It's clear that radiation therapy, or radiotherapy, an approach used to treat cancer since the early 20th century, can be an effective companion to newer, immune-stimulating approaches known as immunotherapy.
Research from a team from Roswell Park Comprehensive Cancer Center explains how radiation helps boost the immune system's ability to fight cancer in combination with immune checkpoint inhibitors -; and provides new evidence that the timing of these therapies can make a big difference in how effectively they work together.
While more than 100 clinical trials currently underway are exploring the combination of radiation with immunotherapy, little is known regarding radiation's impact within the tumor microenvironment. Looking to fill that void, the researchers, led by Jason Muhitch, Ph.D., Jacky Chow, Ph.D., and Anurag Singh, MD, focused their study on renal cell carcinoma (RCC), a form of kidney cancer that, until a few years ago, was thought to be radiation-resistant.
In new research published today in PNAS, the Proceedings of the National Academy of Sciences of the United States of America, they show for the first time that radiation remodels T cell responses found within patient tumors.
Based on results of high-throughput sequencing of samples from patients with RCC, the researchers found that stereotactic body radiation therapy, or SBRT, led to expansion of peripheral blood T cell clones that were also found within patient tumors -; the first report of this dynamic in any cancer type.
Interestingly, this expansion was short-lived, and we saw contraction or reduction of these T cell clones when we evaluated peripheral blood four weeks after treatment. That suggests that we have a window shortly after radiation treatment to improve patient outcomes using combination strategies with immunotherapy."
Jason Muhitch, PhD, Study Senior Author and Assistant Professor of Oncology, Departments of Urology and Immunology, Roswell Park Comprehensive Cancer Center
The work reveals new dynamics of human immune responses, with two important implications: (1) single-dose radiation is an effective immune-sensitizing agent for patients with RCC, and (2) timing is a critical factor for combination strategies that rely on endogenous T cell responses, or activation of immune cells within organs.

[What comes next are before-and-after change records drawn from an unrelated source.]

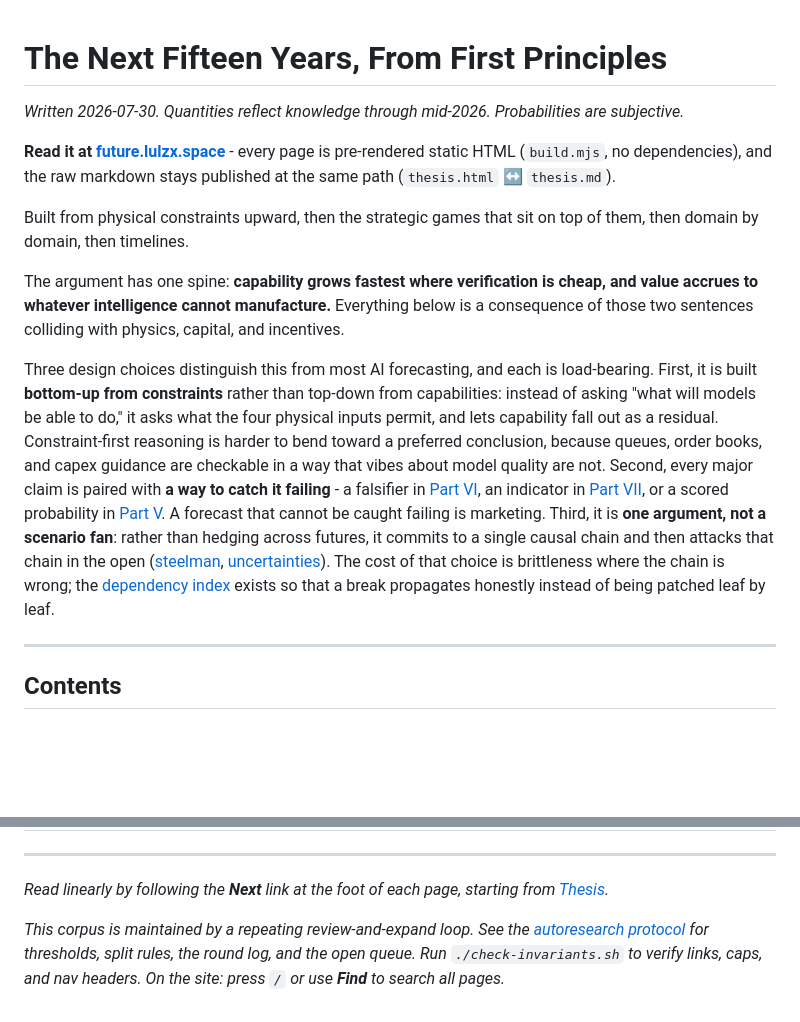
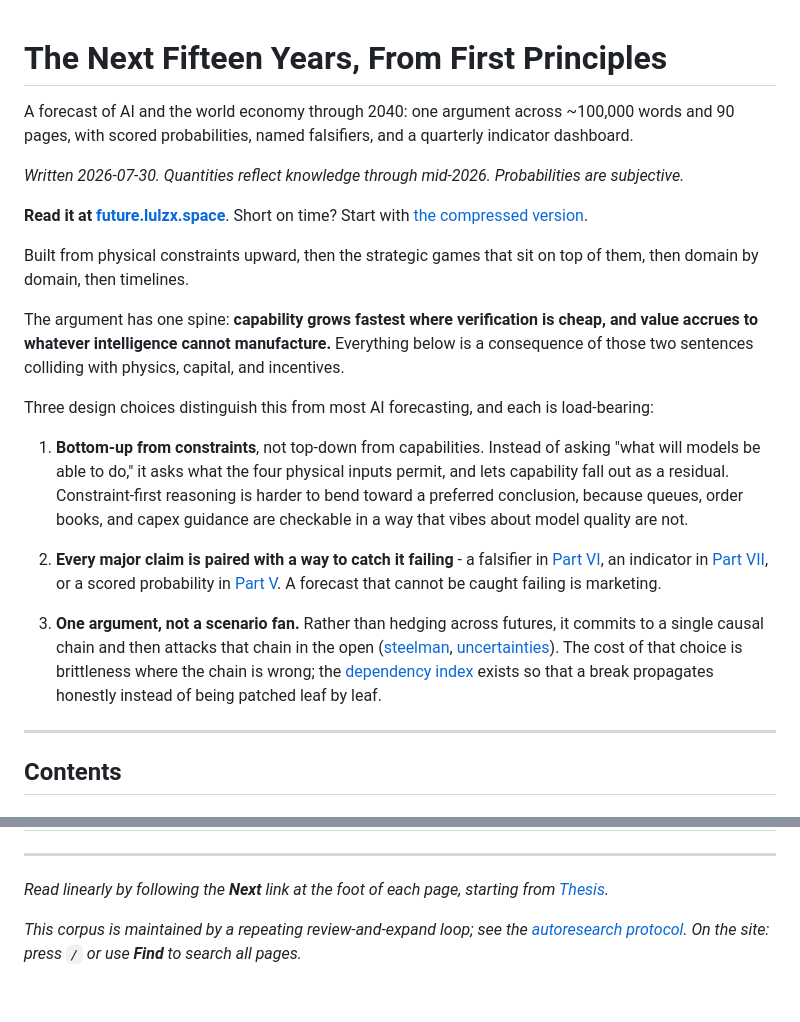
Before and after one commit to Lulzx/future, a Markdown page: README.md, 2 parts joined by grey strips. GitHub-like rendering; blank space fills up the shorter version.

Commit message:
README: plain-language intro, list the design choices, trim technical detail

```diff
--- a/README.md
+++ b/README.md
@@ -1,14 +1,22 @@
 # The Next Fifteen Years, From First Principles
+
+A forecast of AI and the world economy through 2040: one argument across ~100,000 words and 90 pages, with scored probabilities, named falsifiers, and a quarterly indicator dashboard.
 
 *Written 2026-07-30. Quantities reflect knowledge through mid-2026. Probabilities are subjective.*
 
-**Read it at [future.lulzx.space](https://future.lulzx.space)** - every page is pre-rendered static HTML (`build.mjs`, no dependencies), and the raw markdown stays published at the same path (`thesis.html` ↔ `thesis.md`).
+**Read it at [future.lulzx.space](https://future.lulzx.space)**. Short on time? Start with [the compressed version](00-overview/compressed.md).
 
 Built from physical constraints upward, then the strategic games that sit on top of them, then domain by domain, then timelines.
 
 The argument has one spine: **capability grows fastest where verification is cheap, and value accrues to whatever intelligence cannot manufacture.** Everything below is a consequence of those two sentences colliding with physics, capital, and incentives.
 
-Three design choices distinguish this from most AI forecasting, and each is load-bearing. First, it is built **bottom-up from constraints** rather than top-down from capabilities: instead of asking "what will models be able to do," it asks what the four physical inputs permit, and lets capability fall out as a residual. Constraint-first reasoning is harder to bend toward a preferred conclusion, because queues, order books, and capex guidance are checkable in a way that vibes about model quality are not. Second, every major claim is paired with **a way to catch it failing** - a falsifier in [Part VI](06-uncertainties/), an indicator in [Part VII](07-indicators/), or a scored probability in [Part V](05-probabilities/). A forecast that cannot be caught failing is marketing. Third, it is **one argument, not a scenario fan**: rather than hedging across futures, it commits to a single causal chain and then attacks that chain in the open ([steelman](08-method/steelman.md), [uncertainties](06-uncertainties/)). The cost of that choice is brittleness where the chain is wrong; the [dependency index](00-overview/dependencies.md) exists so that a break propagates honestly instead of being patched leaf by leaf.
+Three design choices distinguish this from most AI forecasting, and each is load-bearing:
+
+1. **Bottom-up from constraints**, not top-down from capabilities. Instead of asking "what will models be able to do," it asks what the four physical inputs permit, and lets capability fall out as a residual. Constraint-first reasoning is harder to bend toward a preferred conclusion, because queues, order books, and capex guidance are checkable in a way that vibes about model quality are not.
+
+2. **Every major claim is paired with a way to catch it failing** - a falsifier in [Part VI](06-uncertainties/), an indicator in [Part VII](07-indicators/), or a scored probability in [Part V](05-probabilities/). A forecast that cannot be caught failing is marketing.
+
+3. **One argument, not a scenario fan.** Rather than hedging across futures, it commits to a single causal chain and then attacks that chain in the open ([steelman](08-method/steelman.md), [uncertainties](06-uncertainties/)). The cost of that choice is brittleness where the chain is wrong; the [dependency index](00-overview/dependencies.md) exists so that a break propagates honestly instead of being patched leaf by leaf.
 
 ---
 
@@ -97,4 +105,4 @@ The five that matter most. Full dashboard with trigger values in [Part VII](07-i
 
 *Read linearly by following the **Next** link at the foot of each page, starting from [Thesis](00-overview/thesis.md).*
 
-*This corpus is maintained by a repeating review-and-expand loop. See the [autoresearch protocol](RESEARCH.md) for thresholds, split rules, the round log, and the open queue. Run `./check-invariants.sh` to verify links, caps, and nav headers. On the site: press `/` or use **Find** to search all pages.*
+*This corpus is maintained by a repeating review-and-expand loop; see the [autoresearch protocol](RESEARCH.md). On the site: press `/` or use **Find** to search all pages.*
```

"Our findings help explain how a conventional cancer treatment can bolster immune responses in kidney cancer patients," says Dr. Muhitch, "and may point the way to better treatment outcomes for more patients -; not just in kidney cancer, but for other cancer types too."
Chowa, J., et al. (2020) Radiation induces dynamic changes to the T cell repertoire in renal cell carcinoma patients. PNAS. doi.org/10.1073/pnas.2001933117.